## Action item
The expected output is every entry that follows, reproduced exactly.

## Exercise materials

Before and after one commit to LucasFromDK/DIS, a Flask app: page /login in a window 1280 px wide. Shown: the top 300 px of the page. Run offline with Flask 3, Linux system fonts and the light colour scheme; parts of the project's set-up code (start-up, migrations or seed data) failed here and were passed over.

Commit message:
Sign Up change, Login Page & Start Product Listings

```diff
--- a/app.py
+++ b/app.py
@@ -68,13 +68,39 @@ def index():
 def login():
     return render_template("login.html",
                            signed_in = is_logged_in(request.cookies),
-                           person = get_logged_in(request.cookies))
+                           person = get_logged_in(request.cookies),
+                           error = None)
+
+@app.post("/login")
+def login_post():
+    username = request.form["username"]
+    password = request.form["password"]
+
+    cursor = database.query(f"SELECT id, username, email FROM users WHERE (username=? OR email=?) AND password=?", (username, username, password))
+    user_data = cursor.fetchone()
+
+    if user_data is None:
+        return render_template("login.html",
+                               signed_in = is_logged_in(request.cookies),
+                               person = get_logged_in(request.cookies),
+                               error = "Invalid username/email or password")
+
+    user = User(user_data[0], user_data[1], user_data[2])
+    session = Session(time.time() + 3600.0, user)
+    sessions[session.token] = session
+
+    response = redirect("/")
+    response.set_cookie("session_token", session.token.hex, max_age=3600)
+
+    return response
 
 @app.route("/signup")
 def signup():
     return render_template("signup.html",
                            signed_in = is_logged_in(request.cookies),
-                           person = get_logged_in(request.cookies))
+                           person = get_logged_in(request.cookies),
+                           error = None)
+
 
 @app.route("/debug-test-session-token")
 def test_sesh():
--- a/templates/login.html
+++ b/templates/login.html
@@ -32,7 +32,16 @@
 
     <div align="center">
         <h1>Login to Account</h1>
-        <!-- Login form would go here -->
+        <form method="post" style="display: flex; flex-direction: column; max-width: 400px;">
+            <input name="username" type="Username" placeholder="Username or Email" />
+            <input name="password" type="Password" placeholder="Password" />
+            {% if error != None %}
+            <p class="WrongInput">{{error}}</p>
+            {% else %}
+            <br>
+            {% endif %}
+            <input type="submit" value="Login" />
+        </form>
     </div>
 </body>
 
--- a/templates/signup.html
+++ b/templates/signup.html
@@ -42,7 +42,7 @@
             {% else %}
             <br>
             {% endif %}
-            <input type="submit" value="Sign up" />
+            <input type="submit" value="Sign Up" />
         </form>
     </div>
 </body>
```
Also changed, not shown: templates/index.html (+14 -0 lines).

## Finished exercise
Before and after one commit to LucasFromDK/DIS, a Flask app: page /login in a window 1280 px wide. Shown: the top 300 px of the page. Run offline with Flask 3, Linux system fonts and the light colour scheme; parts of the project's set-up code (start-up, migrations or seed data) failed here and were passed over.

Commit message:
Sign Up change, Login Page & Start Product Listings

```diff
--- a/app.py
+++ b/app.py
@@ -68,13 +68,39 @@ def index():
 def login():
     return render_template("login.html",
                            signed_in = is_logged_in(request.cookies),
-                           person = get_logged_in(request.cookies))
+                           person = get_logged_in(request.cookies),
+                           error = None)
+
+@app.post("/login")
+def login_post():
+    username = request.form["username"]
+    password = request.form["password"]
+
+    cursor = database.query(f"SELECT id, username, email FROM users WHERE (username=? OR email=?) AND password=?", (username, username, password))
+    user_data = cursor.fetchone()
+
+    if user_data is None:
+        return render_template("login.html",
+                               signed_in = is_logged_in(request.cookies),
+                               person = get_logged_in(request.cookies),
+                               error = "Invalid username/email or password")
+
+    user = User(user_data[0], user_data[1], user_data[2])
+    session = Session(time.time() + 3600.0, user)
+    sessions[session.token] = session
+
+    response = redirect("/")
+    response.set_cookie("session_token", session.token.hex, max_age=3600)
+
+    return response
 
 @app.route("/signup")
 def signup():
     return render_template("signup.html",
                            signed_in = is_logged_in(request.cookies),
-                           person = get_logged_in(request.cookies))
+                           person = get_logged_in(request.cookies),
+                           error = None)
+
 
 @app.route("/debug-test-session-token")
 def test_sesh():
--- a/templates/login.html
+++ b/templates/login.html
@@ -32,7 +32,16 @@
 
     <div align="center">
         <h1>Login to Account</h1>
-        <!-- Login form would go here -->
+        <form method="post" style="display: flex; flex-direction: column; max-width: 400px;">
+            <input name="username" type="Username" placeholder="Username or Email" />
+            <input name="password" type="Password" placeholder="Password" />
+            {% if error != None %}
+            <p class="WrongInput">{{error}}</p>
+            {% else %}
+            <br>
+            {% endif %}
+            <input type="submit" value="Login" />
+        </form>
     </div>
 </body>
 
--- a/templates/signup.html
+++ b/templates/signup.html
@@ -42,7 +42,7 @@
             {% else %}
             <br>
             {% endif %}
-            <input type="submit" value="Sign up" />
+            <input type="submit" value="Sign Up" />
         </form>
     </div>
 </body>
```
Also changed, not shown: templates/index.html (+14 -0 lines).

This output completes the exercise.